Simply put, a crucial component of any healthy retirement plan is the incorporation of contributions to Superannuation (Super).
This is because, by its nature, Super is a tax-effective investment vehicle with the purpose of growing a nest egg, which can then be drawn on to fund a retiree’s lifestyle.
Although the real benefit of contributing to Super is felt during retirement, making the contributions themselves can yield immediate tax benefits.
Concessional contributions, which are those made from pre-tax monies, are not taxed at the contributors Marginal Tax Rate (MTR), but rather at the concessional rate which is typically 15%, or 30% for high-income earners.
Knowing that there are inherent benefits to contributing to Super, it’s imperative that prior to making any, you identify whether you’re even eligible to do so.
The eligibility and capacity to contribute to super is mainly dependent on three conditions, these are age; employment status; and contribution caps, however with this being said there are some exceptions to the rule, which will be discussed later.
The following table is a brief illustration of the types of contributions available based on age:
Contributing to Super Under Age 65
Whilst under the age of 65 the Super Contribution Rules place no significant restrictions on an individual’s ability to contribute to Super.

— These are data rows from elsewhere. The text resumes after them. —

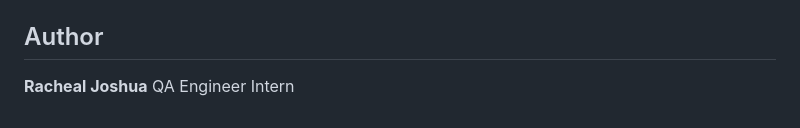
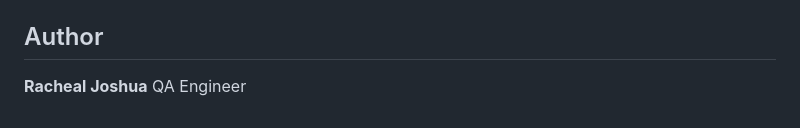
Before and after one commit to RachieJosh/QA-Test-Generator-Agent, a Markdown page: README.md, the part around the change. GitHub-like rendering.

Commit message:
adjust readme.md

```diff
--- a/README.md
+++ b/README.md
@@ -138,4 +138,4 @@ User inputs feature description or drops a UI screenshot
 ## Author
 
 **Racheal Joshua**
-QA Engineer Intern
+QA Engineer
```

This means both mandated contributions, which include the contributions made on your behalf by your employer also known as Superannuation Guarantee (SG) and voluntary contributions can be freely made to your Superannuation fund.
However, keep in mind that you would still be subject to the Contribution Caps which for the financial year ending 2020 are $25,000 p.a. in concessional contributions and $100,000 p.a. in non-concessional contributions unless utilizing the Bring Forward Rule.

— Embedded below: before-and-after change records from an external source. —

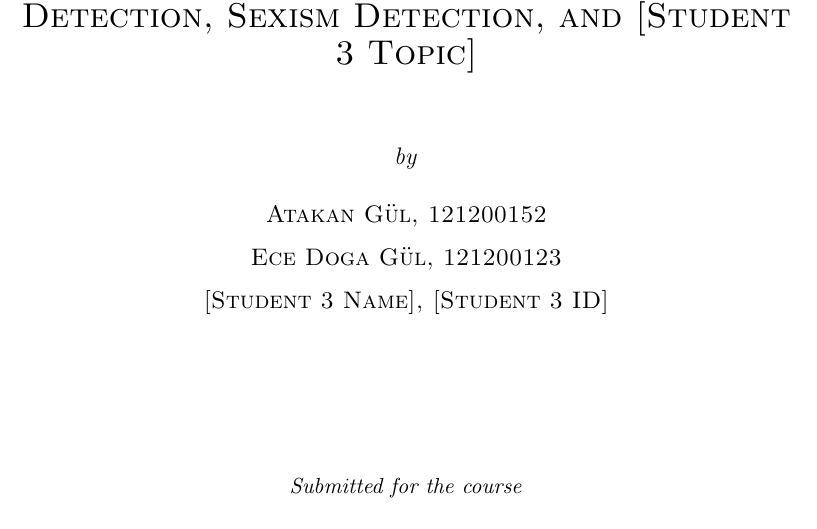
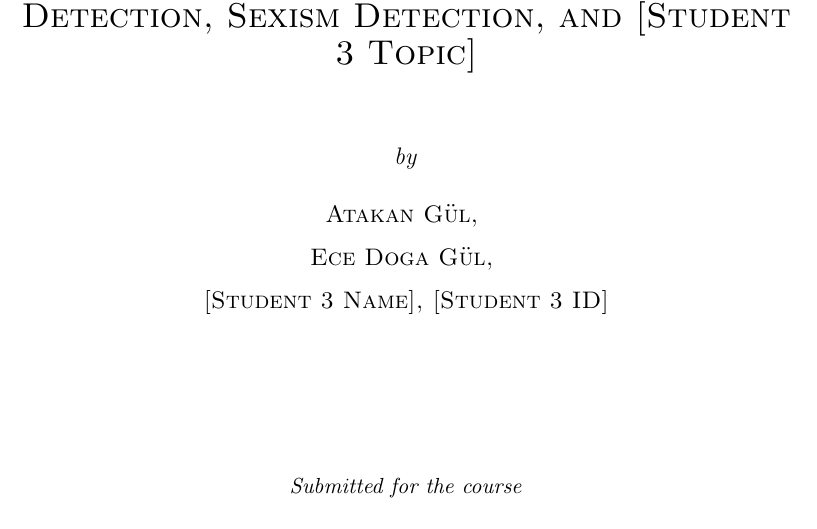
Before and after one commit to atakang7/cmpe346-final, a LaTeX thesis (report/template346.tex): part of page 1 of 22, cut so that both start at the same text. Compiled offline with pdfLaTeX.

Commit message:
privacy: remove public student IDs and stale compiled reports

```diff
--- a/report/template346.tex
+++ b/report/template346.tex
@@ -10,9 +10,9 @@
 \thesistitle{Text Classification in NLP: Media Bias Detection, Sexism Detection, and [Student 3 Topic]}
 
 \authors[1]{Atakan G\"{u}l}
-\authorsid[1]{121200152}
+\authorsid[1]{}
 \authors[2]{Ece Doga G\"{u}l}
-\authorsid[2]{121200123}
+\authorsid[2]{}
 \authors[3]{[Student 3 Name]}
 \authorsid[3]{[Student 3 ID]}
 
```
Also changed, not shown: README.md, presentation/2_cmpe346_final_presentation.pdf (deleted), report/2_cmpe346_final.pdf (deleted), 2 other files.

As you would be under the age of 65, you would not be eligible to utilize the Downsizer Contribution Rule.
Contributing to Super Between Ages 65 and 69
Once you reach 65, contributing to Super becomes slightly more complicated as for some types of contributions an employment status condition is imposed and if not met will make you ineligible to make said contributions. This condition applies to voluntary contributions such as additional concessional & non-concessional contributions, these are considered to be those which are not mandated.
The condition that must be met is known as the “Work Test”.
To satisfy the work test a contributor must have worked at least 40 hours within a 30 consecutive day period during the financial year where the contribution is made. This 30 consecutive day period can be any period during the financial year.
If you meet this definition, you’ve just been given the green light to make voluntary contributions, if not don’t stress just yet as there’s still hope for those with low super balances (Less than $300,000) in the form of the work test exemption. This allows those aged between 65 to 74 to make a one-time voluntary contribution to Super for an additional fiscal year assuming they met the conditions of the work test in the previous financial year. For more information on the work test exemption, click here.
Being above the age of 65 now means you could be eligible to utilize the downsizer contribution and make a contribution up to $300,000 to Super from the proceeds of the sale of your primary residence, so long has this property has been your primary residence for at least 10 years in the time you’ve owned it.
Super Contribution Rules Between Ages 70 and 74
Whilst between the ages 70 and 74, contribution rules remain relatively similar to if you were aged between 65 and 69, with the minor limitation of being ineligible to receive contributions made by another.
This refers to no longer being eligible to receive Spousal contributions, which are contributions made to your Super by your Spouse.
Contributing to Super, Above the Age of 75
Those aged above 75 years old will find themselves in the most limited age group when it comes to contributing to Super. This is because you can effectively no longer make voluntary contributions to Super and may only receive mandated contributions such as SG.
The one avenue available to make a voluntary contribution to Super would be by utilizing the Downsizer contribution to make a non-concessional contribution of up to $300,000.
Want to Understand Your Own Eligibility Better?
For us at Yield Financial Planning, these rules are all pretty straightforward as we deal with them every day, however, if you are finding this confusing or would like advice on how it applies to you please don’t hesitate to contact us for a complimentary discussion.